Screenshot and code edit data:
-=-=-

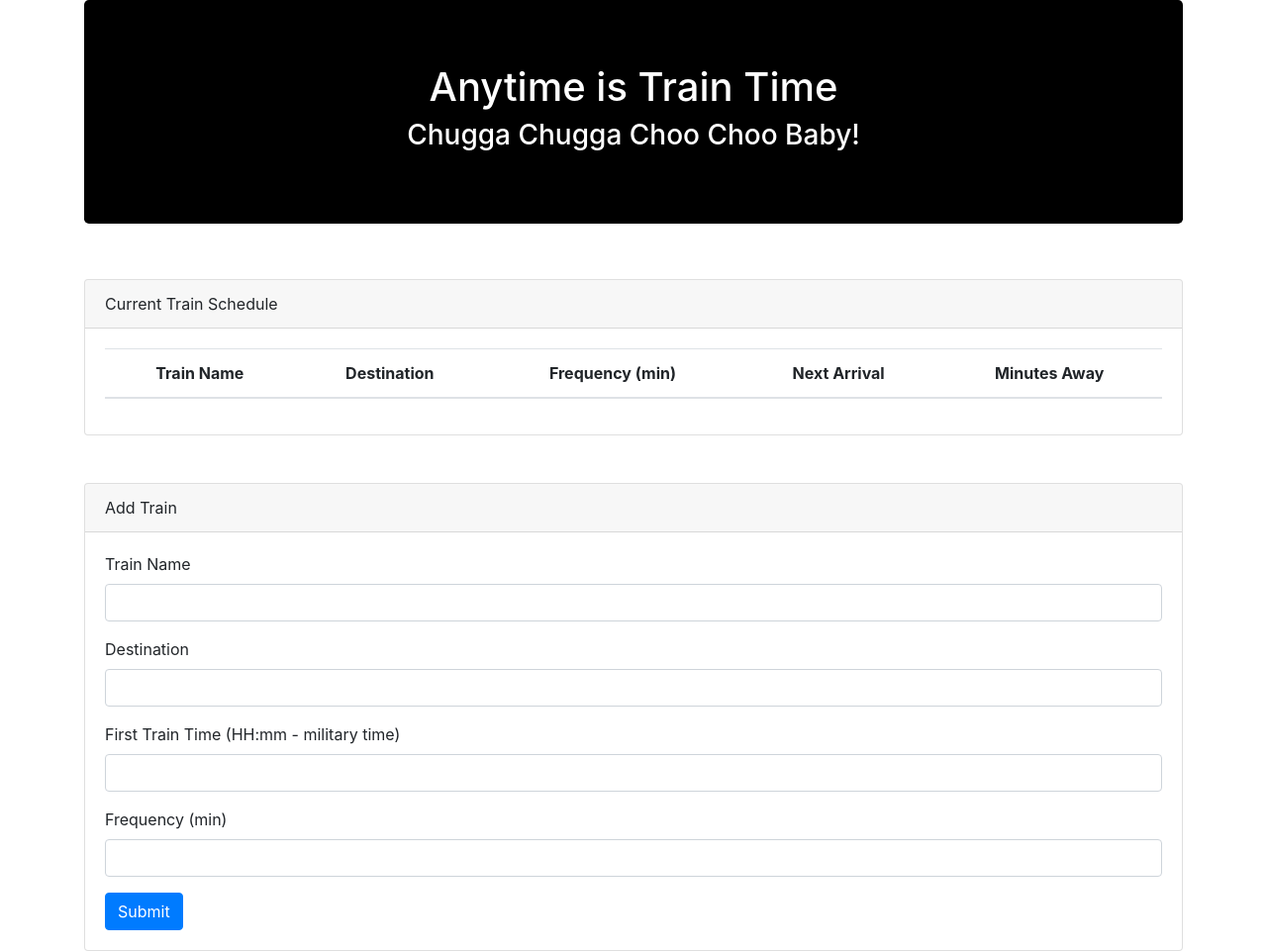
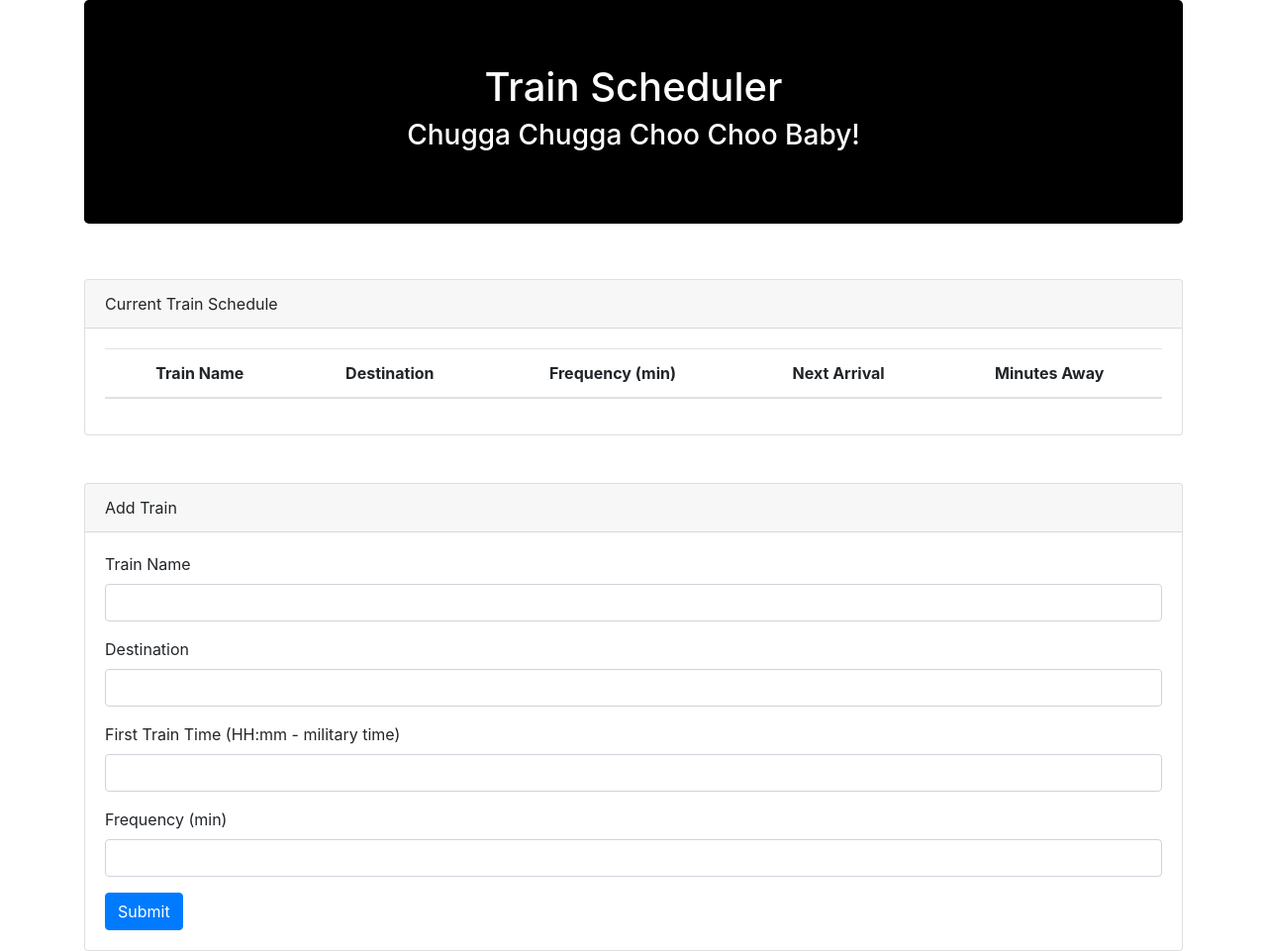
Before and after one commit to austinalber/Train-Scheduler, a plain HTML site: page index.html in a window 1280 px wide. Shown: the whole page at 99% size. Drawn offline with nearby package versions, Linux system fonts and the light colour scheme; no server answers.

Commit message:
Changed header in html

```diff
--- a/index.html
+++ b/index.html
@@ -30,7 +30,7 @@
 
         <!-- Jumbotron Header -->
         <div class="jumbotron" style="background-color: black; color: white">
-            <h1 class="text-center">Anytime is Train Time</h1>
+            <h1 class="text-center">Train Scheduler</h1>
             <h3 class="text-center">Chugga Chugga Choo Choo Baby!</h3>
         </div>
 
```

-=-=-

Required action: Set apart and copy each line of the records that holds the word "html".

Solved exercise:
Before and after one commit to austinalber/Train-Scheduler, a plain HTML site: page index.html in a window 1280 px wide. Shown: the whole page at 99% size. Drawn offline with nearby package versions, Linux system fonts and the light colour scheme; no server answers.
Changed header in html
--- a/index.html
+++ b/index.html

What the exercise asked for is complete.